The Ultimate Santa’s Sleigh was brought into the space in three pieces
Iron workers from the team at the Butler Street Foundry
John Lamonica sits on a semi-completed installation
Christina Pei, who’s been covering the building of the Ultimate Santa’s Sleigh display at the Craftsman Experience Store in Chicago for MAKE, sent in this report today. —Gareth
Today, we brought the Ultimate Santa’s Sleigh to the Craftsman Experience Store, where people walking by the window can see us still busy at work. The crew at Butler Street Foundry deconstructed the massive display into three pieces, and reassembled it on-site. While the sleigh was dwarfed by all the giant metal tools in the foundry, it looks pretty impressive in its showcase here.
Butler Street Foundry owner John Lamonica was featured live on Facebook by Craftsman’s camera crew. John walked us through the process of building the sleigh, the student work that went into it, even the pieces of his personal Craftsman tool collection that he mounted onto the body.
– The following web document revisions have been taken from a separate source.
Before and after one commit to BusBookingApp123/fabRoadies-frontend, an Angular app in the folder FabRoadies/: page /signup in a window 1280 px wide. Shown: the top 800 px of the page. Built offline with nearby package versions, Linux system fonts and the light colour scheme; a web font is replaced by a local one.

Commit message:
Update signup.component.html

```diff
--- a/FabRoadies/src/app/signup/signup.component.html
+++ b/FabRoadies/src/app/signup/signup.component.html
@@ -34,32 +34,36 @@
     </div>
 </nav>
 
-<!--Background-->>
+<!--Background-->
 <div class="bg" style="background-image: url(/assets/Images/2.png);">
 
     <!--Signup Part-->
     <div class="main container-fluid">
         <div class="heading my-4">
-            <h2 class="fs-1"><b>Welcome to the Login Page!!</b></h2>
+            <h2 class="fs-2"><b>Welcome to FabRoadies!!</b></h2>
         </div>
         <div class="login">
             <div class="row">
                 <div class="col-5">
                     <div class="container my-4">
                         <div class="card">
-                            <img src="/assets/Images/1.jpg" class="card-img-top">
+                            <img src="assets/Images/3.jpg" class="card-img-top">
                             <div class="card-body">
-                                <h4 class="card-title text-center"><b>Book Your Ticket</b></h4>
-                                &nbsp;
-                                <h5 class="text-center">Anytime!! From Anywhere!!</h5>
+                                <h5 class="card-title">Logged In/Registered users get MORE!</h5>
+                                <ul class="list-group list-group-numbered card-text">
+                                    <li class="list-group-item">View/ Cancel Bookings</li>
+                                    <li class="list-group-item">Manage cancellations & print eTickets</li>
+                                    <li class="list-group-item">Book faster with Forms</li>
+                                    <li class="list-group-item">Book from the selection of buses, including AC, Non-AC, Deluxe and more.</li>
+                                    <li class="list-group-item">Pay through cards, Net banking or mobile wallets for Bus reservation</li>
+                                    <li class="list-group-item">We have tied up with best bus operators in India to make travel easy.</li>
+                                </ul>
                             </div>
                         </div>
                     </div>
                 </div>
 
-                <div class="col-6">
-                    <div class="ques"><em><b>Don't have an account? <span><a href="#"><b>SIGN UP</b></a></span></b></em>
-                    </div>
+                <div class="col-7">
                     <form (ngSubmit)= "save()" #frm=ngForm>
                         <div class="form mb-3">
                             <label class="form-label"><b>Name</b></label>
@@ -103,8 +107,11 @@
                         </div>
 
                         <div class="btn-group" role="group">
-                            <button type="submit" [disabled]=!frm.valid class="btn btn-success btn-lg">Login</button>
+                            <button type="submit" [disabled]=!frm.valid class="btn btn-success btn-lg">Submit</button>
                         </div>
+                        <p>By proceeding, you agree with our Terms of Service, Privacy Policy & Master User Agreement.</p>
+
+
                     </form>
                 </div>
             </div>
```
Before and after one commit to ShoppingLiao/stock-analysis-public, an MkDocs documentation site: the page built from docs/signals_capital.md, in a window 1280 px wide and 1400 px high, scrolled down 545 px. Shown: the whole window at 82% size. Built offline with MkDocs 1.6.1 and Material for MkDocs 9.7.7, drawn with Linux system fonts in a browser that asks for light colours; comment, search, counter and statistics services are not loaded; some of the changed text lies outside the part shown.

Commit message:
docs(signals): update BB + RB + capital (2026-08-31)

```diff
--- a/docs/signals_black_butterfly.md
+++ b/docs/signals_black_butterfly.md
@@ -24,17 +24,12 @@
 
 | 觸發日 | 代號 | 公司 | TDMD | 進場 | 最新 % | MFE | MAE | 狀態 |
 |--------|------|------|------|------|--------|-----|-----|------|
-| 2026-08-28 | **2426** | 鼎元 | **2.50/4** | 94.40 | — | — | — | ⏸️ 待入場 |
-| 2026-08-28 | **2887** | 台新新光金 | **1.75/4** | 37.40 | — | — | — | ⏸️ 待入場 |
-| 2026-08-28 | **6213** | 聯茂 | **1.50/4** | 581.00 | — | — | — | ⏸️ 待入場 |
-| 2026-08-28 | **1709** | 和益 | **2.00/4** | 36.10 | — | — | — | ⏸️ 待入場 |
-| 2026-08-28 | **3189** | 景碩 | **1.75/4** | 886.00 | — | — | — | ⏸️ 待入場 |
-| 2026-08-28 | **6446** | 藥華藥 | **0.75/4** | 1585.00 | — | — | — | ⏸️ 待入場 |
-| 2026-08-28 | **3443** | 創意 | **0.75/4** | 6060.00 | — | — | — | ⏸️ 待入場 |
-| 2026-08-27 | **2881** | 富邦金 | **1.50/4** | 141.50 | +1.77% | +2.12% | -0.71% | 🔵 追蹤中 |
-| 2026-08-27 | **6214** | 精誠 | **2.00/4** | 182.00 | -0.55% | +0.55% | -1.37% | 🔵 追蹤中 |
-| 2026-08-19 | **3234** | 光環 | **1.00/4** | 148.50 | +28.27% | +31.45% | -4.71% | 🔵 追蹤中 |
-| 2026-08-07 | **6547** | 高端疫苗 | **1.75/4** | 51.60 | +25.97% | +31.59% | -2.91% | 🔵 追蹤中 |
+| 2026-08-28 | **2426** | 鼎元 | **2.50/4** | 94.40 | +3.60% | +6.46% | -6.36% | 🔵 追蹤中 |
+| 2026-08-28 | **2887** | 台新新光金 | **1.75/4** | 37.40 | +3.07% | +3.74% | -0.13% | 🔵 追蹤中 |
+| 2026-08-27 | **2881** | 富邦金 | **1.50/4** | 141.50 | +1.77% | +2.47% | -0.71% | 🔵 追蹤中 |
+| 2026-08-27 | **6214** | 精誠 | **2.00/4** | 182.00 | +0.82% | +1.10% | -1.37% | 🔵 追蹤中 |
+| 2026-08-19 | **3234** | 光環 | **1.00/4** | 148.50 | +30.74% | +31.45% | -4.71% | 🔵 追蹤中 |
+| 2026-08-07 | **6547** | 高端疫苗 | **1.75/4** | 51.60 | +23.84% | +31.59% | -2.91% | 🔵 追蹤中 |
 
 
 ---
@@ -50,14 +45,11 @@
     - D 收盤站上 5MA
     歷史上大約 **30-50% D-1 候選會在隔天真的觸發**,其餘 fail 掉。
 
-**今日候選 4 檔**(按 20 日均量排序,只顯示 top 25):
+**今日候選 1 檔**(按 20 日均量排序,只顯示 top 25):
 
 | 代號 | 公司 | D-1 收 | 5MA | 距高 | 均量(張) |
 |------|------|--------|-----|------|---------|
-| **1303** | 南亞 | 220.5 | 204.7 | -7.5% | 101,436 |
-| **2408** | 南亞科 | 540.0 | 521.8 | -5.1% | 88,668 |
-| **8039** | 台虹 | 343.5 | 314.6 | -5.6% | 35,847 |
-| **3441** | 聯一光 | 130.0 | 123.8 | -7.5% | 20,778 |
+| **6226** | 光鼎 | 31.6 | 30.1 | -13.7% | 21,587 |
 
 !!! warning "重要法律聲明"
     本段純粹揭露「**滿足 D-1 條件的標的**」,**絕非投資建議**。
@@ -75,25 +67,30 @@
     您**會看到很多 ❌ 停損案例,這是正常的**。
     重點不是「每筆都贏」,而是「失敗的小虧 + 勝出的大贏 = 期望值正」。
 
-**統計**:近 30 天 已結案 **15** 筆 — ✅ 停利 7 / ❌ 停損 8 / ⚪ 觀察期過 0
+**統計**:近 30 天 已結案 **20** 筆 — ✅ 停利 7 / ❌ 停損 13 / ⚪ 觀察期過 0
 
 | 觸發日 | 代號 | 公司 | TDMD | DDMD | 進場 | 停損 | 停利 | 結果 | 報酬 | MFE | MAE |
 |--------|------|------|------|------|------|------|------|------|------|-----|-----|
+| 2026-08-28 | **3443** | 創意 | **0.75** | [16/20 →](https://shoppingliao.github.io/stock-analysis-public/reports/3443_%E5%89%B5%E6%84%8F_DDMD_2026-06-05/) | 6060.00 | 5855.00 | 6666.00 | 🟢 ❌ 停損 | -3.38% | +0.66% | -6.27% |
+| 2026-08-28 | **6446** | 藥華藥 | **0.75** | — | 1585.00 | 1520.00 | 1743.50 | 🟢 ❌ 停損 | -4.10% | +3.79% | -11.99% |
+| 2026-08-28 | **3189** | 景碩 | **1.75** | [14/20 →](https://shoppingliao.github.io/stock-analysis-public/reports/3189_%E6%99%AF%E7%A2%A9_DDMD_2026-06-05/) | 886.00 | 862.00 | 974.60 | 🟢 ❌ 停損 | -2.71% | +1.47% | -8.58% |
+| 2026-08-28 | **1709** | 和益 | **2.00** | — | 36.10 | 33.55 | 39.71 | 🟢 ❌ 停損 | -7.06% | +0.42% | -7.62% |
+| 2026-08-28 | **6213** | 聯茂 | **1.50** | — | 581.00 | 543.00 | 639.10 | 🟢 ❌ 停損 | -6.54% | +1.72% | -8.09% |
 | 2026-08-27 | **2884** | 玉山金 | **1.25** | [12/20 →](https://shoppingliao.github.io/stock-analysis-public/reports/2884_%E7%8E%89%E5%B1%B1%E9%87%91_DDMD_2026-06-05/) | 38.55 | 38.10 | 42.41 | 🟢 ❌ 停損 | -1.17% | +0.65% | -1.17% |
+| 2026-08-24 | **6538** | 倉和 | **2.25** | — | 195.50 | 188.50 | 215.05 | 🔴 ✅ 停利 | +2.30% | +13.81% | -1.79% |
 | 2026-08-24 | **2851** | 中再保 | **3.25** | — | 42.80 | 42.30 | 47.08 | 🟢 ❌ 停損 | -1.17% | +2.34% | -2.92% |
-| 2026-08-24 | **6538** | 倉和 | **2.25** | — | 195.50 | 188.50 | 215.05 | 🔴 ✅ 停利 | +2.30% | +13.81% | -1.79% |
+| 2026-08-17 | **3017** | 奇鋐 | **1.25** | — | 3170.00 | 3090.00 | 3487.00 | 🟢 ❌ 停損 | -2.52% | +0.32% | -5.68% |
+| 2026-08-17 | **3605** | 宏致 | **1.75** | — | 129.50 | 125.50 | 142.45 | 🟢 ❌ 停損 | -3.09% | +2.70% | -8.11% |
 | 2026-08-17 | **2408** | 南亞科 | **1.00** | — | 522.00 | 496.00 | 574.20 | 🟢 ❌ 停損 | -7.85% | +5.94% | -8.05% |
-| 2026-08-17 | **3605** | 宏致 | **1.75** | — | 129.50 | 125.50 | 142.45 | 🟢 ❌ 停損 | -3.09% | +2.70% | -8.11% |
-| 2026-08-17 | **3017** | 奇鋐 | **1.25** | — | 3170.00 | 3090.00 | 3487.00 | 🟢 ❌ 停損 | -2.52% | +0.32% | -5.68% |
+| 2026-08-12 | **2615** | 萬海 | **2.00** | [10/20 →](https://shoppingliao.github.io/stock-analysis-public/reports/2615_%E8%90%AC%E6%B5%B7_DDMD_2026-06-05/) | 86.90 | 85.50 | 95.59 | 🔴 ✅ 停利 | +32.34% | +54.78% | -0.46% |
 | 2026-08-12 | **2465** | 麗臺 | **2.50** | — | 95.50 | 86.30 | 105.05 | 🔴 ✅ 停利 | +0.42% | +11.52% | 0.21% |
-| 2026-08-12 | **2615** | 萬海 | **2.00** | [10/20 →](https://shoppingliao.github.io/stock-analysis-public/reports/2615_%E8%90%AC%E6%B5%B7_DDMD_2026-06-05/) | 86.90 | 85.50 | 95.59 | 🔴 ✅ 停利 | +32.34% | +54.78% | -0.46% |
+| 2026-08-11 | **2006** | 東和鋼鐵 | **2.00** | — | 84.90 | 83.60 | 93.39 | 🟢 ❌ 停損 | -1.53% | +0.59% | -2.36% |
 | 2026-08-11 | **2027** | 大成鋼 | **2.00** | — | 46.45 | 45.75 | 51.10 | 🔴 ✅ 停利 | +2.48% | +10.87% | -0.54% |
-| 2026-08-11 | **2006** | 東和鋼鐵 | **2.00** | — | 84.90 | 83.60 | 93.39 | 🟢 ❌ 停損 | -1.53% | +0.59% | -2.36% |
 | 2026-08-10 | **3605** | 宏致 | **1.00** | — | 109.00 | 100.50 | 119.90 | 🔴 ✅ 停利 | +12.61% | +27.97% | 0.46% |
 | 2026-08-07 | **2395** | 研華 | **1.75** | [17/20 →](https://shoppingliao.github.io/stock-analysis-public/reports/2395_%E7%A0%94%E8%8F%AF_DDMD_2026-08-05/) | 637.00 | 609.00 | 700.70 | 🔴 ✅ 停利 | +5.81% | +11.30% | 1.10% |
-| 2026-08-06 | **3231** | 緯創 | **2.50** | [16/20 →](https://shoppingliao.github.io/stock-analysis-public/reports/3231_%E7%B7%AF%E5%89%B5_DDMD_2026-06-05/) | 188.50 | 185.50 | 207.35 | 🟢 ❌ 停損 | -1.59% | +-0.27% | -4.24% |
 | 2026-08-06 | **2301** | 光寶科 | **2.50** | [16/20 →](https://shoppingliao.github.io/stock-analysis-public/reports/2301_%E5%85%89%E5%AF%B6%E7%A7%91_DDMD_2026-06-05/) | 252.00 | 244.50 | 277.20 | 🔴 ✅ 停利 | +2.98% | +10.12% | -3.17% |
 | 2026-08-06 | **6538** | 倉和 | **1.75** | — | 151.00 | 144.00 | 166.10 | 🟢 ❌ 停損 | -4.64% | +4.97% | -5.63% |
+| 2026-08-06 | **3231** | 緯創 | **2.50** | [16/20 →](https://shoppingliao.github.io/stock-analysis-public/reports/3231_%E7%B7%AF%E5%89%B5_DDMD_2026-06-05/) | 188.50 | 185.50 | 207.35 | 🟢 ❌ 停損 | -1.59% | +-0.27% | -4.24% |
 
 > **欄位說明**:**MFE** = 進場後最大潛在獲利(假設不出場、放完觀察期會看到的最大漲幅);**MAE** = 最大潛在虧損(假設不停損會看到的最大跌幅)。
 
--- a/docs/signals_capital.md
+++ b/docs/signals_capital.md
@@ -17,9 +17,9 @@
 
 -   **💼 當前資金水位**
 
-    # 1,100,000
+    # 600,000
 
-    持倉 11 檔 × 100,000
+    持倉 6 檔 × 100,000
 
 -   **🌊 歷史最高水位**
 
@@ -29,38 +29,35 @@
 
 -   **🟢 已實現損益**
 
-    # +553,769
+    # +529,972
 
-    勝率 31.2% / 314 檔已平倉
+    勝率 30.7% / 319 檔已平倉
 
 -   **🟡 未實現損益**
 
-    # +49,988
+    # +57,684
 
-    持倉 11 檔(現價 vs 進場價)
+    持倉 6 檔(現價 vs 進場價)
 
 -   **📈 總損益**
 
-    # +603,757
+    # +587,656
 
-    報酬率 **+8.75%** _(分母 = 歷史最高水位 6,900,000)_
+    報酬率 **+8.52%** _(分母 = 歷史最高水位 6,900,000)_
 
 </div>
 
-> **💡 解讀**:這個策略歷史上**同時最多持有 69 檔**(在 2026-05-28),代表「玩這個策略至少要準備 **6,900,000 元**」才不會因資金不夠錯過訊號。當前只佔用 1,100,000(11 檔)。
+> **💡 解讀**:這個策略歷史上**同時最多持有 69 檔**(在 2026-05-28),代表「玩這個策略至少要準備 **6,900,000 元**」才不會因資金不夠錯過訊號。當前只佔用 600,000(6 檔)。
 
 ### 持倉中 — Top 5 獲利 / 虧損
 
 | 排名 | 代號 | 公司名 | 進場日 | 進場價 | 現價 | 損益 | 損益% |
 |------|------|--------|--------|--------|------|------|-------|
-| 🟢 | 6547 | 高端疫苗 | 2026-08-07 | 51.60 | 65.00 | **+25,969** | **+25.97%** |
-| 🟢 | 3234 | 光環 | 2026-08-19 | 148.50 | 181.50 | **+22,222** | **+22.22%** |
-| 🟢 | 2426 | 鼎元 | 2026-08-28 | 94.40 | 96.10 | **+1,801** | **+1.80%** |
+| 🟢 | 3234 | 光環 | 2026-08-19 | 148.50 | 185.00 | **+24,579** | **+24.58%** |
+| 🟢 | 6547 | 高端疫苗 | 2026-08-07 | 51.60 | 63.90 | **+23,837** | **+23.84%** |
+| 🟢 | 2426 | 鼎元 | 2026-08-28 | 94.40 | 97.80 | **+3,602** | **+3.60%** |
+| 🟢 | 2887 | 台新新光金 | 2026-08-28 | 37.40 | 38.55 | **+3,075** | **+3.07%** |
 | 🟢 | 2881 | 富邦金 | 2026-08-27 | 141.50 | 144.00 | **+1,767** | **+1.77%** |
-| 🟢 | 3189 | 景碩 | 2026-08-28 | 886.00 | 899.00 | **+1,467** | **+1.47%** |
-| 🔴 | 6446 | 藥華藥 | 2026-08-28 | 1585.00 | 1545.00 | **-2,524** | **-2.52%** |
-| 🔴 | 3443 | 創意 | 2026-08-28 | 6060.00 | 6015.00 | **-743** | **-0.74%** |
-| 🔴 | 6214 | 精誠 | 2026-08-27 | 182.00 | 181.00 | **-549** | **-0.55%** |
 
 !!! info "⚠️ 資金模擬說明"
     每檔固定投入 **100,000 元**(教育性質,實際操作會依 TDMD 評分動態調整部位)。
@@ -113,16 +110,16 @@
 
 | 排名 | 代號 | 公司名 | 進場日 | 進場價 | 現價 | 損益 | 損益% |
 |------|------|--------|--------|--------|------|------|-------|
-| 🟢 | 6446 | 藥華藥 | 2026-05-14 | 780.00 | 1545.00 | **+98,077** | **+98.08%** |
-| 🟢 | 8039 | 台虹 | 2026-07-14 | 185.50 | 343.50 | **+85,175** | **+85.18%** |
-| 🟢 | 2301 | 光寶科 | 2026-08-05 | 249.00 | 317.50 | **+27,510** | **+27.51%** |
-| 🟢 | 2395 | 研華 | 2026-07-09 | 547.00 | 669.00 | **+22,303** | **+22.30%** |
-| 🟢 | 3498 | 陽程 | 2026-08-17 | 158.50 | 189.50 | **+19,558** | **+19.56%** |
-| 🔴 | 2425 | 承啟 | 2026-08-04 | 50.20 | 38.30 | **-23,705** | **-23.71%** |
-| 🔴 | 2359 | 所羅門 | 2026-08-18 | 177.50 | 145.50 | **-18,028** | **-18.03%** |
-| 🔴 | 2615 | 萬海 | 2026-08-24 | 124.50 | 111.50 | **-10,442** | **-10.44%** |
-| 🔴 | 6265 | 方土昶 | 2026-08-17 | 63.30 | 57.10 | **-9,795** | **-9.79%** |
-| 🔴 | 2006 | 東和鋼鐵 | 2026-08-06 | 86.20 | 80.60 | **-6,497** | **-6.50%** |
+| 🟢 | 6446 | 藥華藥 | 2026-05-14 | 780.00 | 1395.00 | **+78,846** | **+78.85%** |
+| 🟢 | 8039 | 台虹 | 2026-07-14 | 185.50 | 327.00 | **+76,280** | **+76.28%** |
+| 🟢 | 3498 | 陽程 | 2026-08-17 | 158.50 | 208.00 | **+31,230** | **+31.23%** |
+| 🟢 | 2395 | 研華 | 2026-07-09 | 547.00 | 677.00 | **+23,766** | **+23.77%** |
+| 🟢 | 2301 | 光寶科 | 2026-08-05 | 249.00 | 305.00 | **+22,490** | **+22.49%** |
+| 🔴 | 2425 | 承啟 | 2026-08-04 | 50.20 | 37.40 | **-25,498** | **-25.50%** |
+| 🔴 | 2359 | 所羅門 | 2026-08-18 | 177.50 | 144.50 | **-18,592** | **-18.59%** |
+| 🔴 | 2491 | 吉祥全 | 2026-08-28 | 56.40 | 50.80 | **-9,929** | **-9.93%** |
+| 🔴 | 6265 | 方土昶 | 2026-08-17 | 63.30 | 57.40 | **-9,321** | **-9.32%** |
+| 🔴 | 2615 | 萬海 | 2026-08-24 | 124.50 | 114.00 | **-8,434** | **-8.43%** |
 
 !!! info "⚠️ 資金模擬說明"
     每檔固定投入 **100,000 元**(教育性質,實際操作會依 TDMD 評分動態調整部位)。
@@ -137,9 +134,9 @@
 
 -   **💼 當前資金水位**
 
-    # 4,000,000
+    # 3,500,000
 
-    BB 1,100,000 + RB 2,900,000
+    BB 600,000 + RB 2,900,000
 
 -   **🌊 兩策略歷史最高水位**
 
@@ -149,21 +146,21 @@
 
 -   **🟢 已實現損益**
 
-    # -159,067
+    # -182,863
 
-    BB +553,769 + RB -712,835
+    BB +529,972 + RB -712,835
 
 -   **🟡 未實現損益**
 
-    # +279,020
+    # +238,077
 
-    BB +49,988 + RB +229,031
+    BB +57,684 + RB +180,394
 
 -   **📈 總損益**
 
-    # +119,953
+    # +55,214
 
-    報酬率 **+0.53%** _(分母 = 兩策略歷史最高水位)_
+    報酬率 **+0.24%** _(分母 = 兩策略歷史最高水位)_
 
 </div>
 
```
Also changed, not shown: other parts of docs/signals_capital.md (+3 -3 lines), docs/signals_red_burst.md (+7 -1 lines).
Then we went to work on special effects. Our special effects wizard RJ Hermanowicz dipped his hands into hundreds of wires, laid out buttons and switches, drills and glue. We started coating the first layers of paint onto the air cannon. And we soldered up even more LED lights. RJ has until Sunday to complete all lighting and sound, which will again be featured live on Facebook. I can’t wait to see the finished project, and finally shoot that air cannon!
To see Part Two of the Ultimate Santa’s Sleigh live on Facebook:
Sunday, December 5th
6:30 – 7:30 PM Central Time
Or visit the Craftsman Experience Store in person to get your hands dirty:
Craftsman Experience Store
233 W. Huron Street
Chicago, IL 60654
Christina Pei is a Wall Street analyst turned math teacher turned pirate. She currently works for Paul Sally, the University of Chicago “math pirate” who’s been hacking math education for decades. Christina is always looking for innovative ways to improve inquiry-based, hands-on education, a practice that’s flailing in traditional schools but is still alive wherever people want to create. Someday she hopes to bring the DIY mentality back to school.